## [WORK TO BE COMPLETED]
Read through the listing, and wherever a line holds the word "after", return it.

========================================

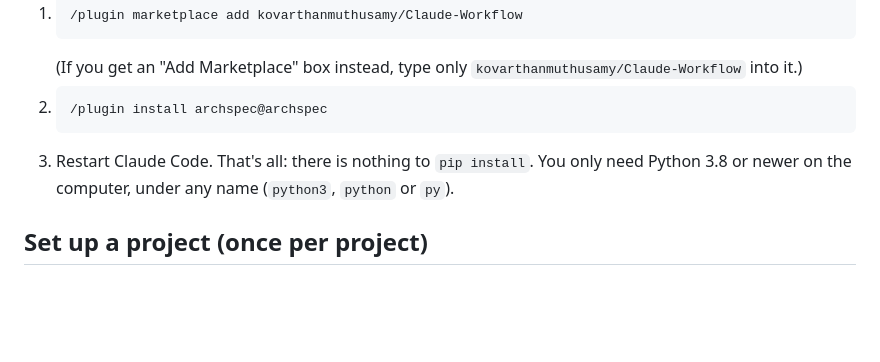
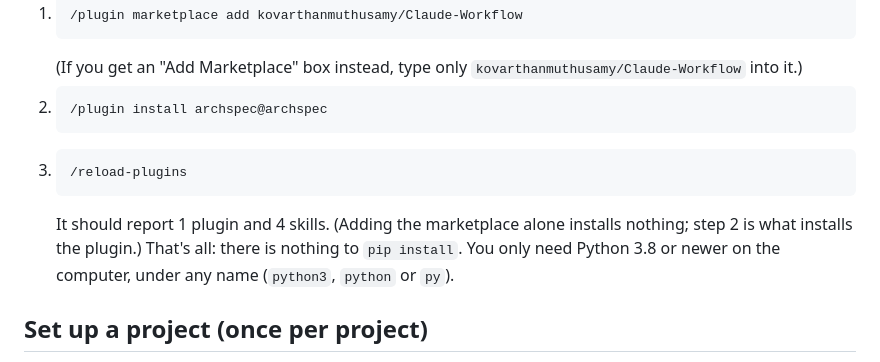
Before and after one commit to kovarthanmuthusamy/Claude-Workflow, a Markdown page: README.md, the part around the change. Drawn GitHub-style; blank space fills up the shorter version.

Commit message:
README: use /reload-plugins after installing
Co-Authored-By: Claude Opus 5.5 <noreply@anthropic.com>

````diff
--- a/README.md
+++ b/README.md
@@ -32,7 +32,11 @@ In Claude Code, run these two commands **one at a time** (wait for the first to
 2. ```
    /plugin install archspec@archspec
    ```
-3. Restart Claude Code. That's all: there is nothing to `pip install`. You only need
+3. ```
+   /reload-plugins
+   ```
+   It should report 1 plugin and 4 skills. (Adding the marketplace alone installs
+   nothing; step 2 is what installs the plugin.) That's all: there is nothing to `pip install`. You only need
 Python 3.8 or newer on the computer, under any name (`python3`, `python` or `py`).
 
 ## Set up a project (once per project)
````
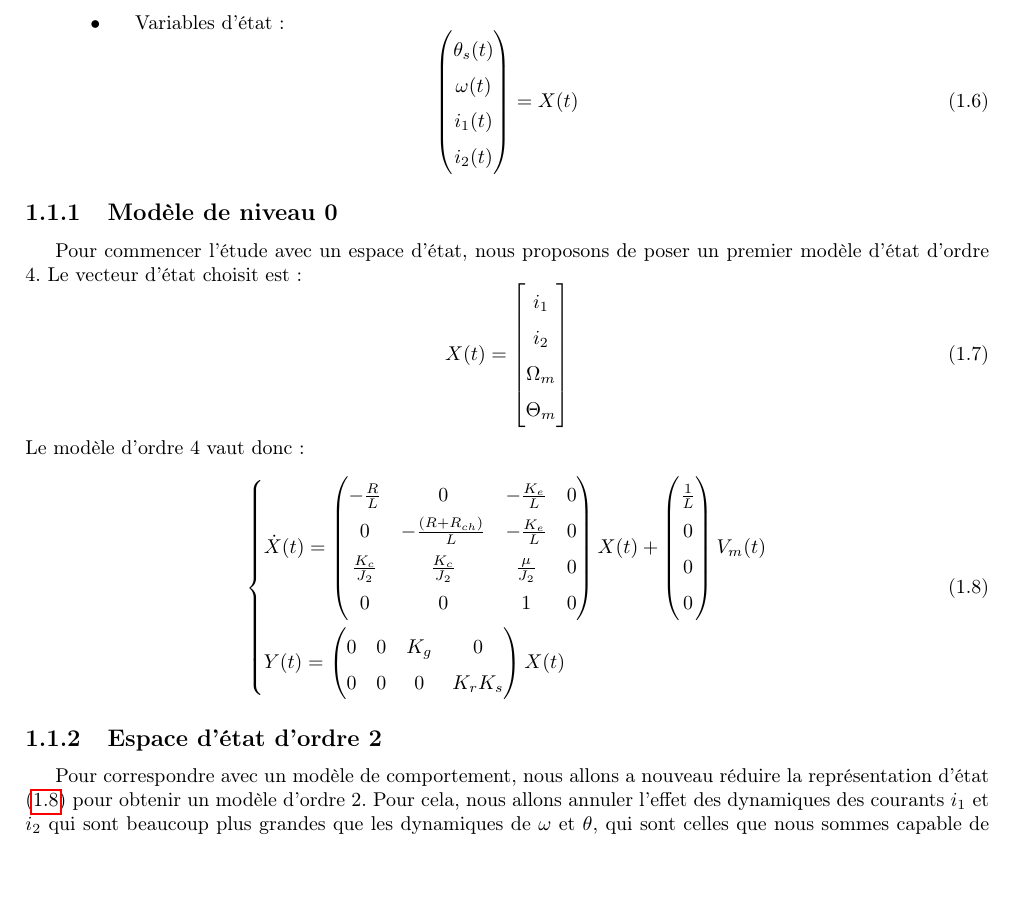
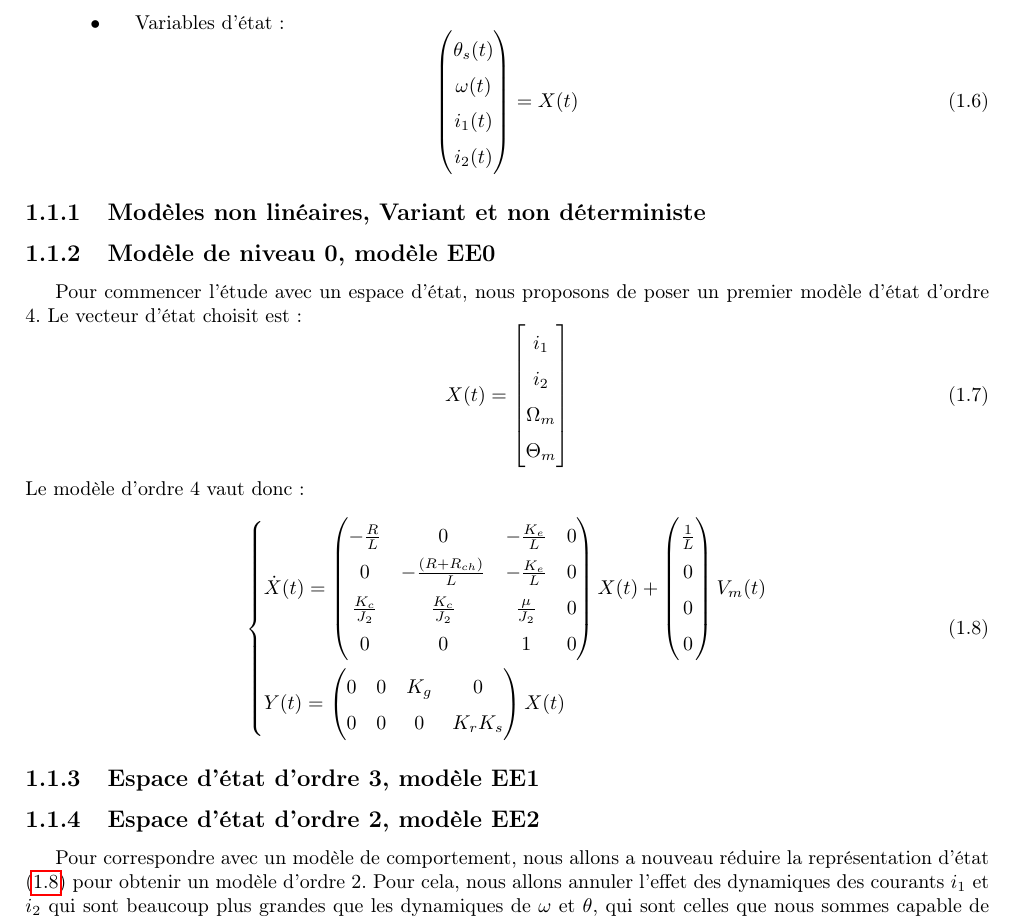
Before and after one commit to DavidTocaven/Conception-de-commande, a LaTeX document (Rapport1/main.tex, which reads Rapport1/I/chap1.tex): part of page 6 of 13, cut so that both start at the same text, the shorter picture padded with empty space. Compiled offline with pdfLaTeX.

Commit message:
Ajout titre.
En attente d'une mise a jour

```diff
--- a/Rapport1/I/chap1.tex
+++ b/Rapport1/I/chap1.tex
@@ -36,7 +36,8 @@ i_2(t)\\
 =
 X(t)
 \end{equation}
-\subsection{Modèle de niveau 0}
+\subsection{Modèles non linéaires, Variant et non déterministe}
+\subsection{Modèle de niveau 0, modèle EE0}
 Pour commencer l'étude avec un espace d'état, nous proposons de poser un premier modèle d'état d'ordre 4. Le vecteur d'état choisit est :
 \begin{equation}
 X(t)=\begin{bmatrix}
@@ -66,7 +67,8 @@ Le modèle d'ordre 4 vaut donc :
 \end{aligned}
 \right.
 \end{align}
-\subsection{Espace d'état d'ordre 2}
+\subsection{Espace d'état d'ordre 3, modèle EE1}
+\subsection{Espace d'état d'ordre 2, modèle EE2}
 Pour correspondre avec un modèle de comportement, nous allons a nouveau réduire la représentation d'état ~\eqref{EE0} pour obtenir un modèle d'ordre 2. Pour cela, nous allons annuler l'effet des dynamiques des courants $i_1$ et $i_2$ qui sont beaucoup plus grandes que les dynamiques de $\omega$ et $\theta$, qui sont celles que nous sommes capable de mesurer et que nous souhaitons asservir.\\
 
 \begin{align}
```
Also changed, not shown: Rapport1/main.pdf, 6 other files.
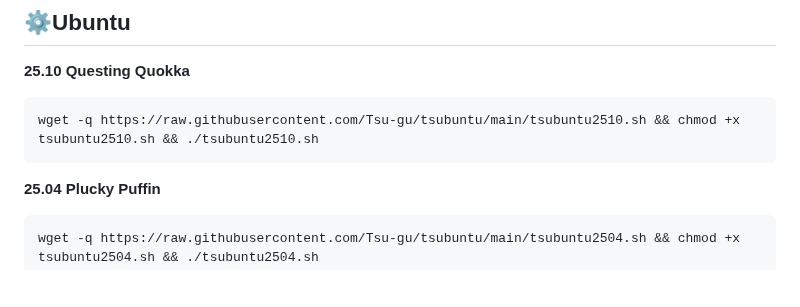
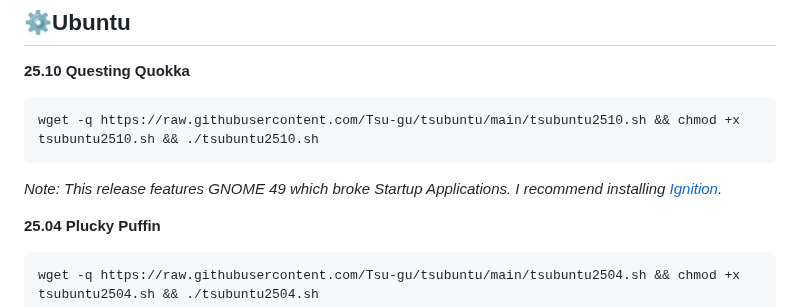
Before and after one commit to Tsu-gu/tsubuntu, a Markdown page: README.md, the part around the change. Rendered like a GitHub page; blank space fills up the shorter version.

````diff
--- a/README.md
+++ b/README.md
@@ -62,6 +62,7 @@ Ubuntu already comes with all of these except for a clipboard manager
 ```
 wget -q https://raw.githubusercontent.com/Tsu-gu/tsubuntu/main/tsubuntu2510.sh && chmod +x tsubuntu2510.sh && ./tsubuntu2510.sh
 ```
+_Note: This release features GNOME 49 which broke Startup Applications. I recommend installing [Ignition](https://flathub.org/en/apps/io.github.flattool.Ignition)._
 
 **25.04 Plucky Puffin**
 
````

========================================

## [EXPECTED ANSWER]
Before and after one commit to kovarthanmuthusamy/Claude-Workflow, a Markdown page: README.md, the part around the change. Drawn GitHub-style; blank space fills up the shorter version.
README: use /reload-plugins after installing
Before and after one commit to DavidTocaven/Conception-de-commande, a LaTeX document (Rapport1/main.tex, which reads Rapport1/I/chap1.tex): part of page 6 of 13, cut so that both start at the same text, the shorter picture padded with empty space. Compiled offline with pdfLaTeX.
Before and after one commit to Tsu-gu/tsubuntu, a Markdown page: README.md, the part around the change. Rendered like a GitHub page; blank space fills up the shorter version.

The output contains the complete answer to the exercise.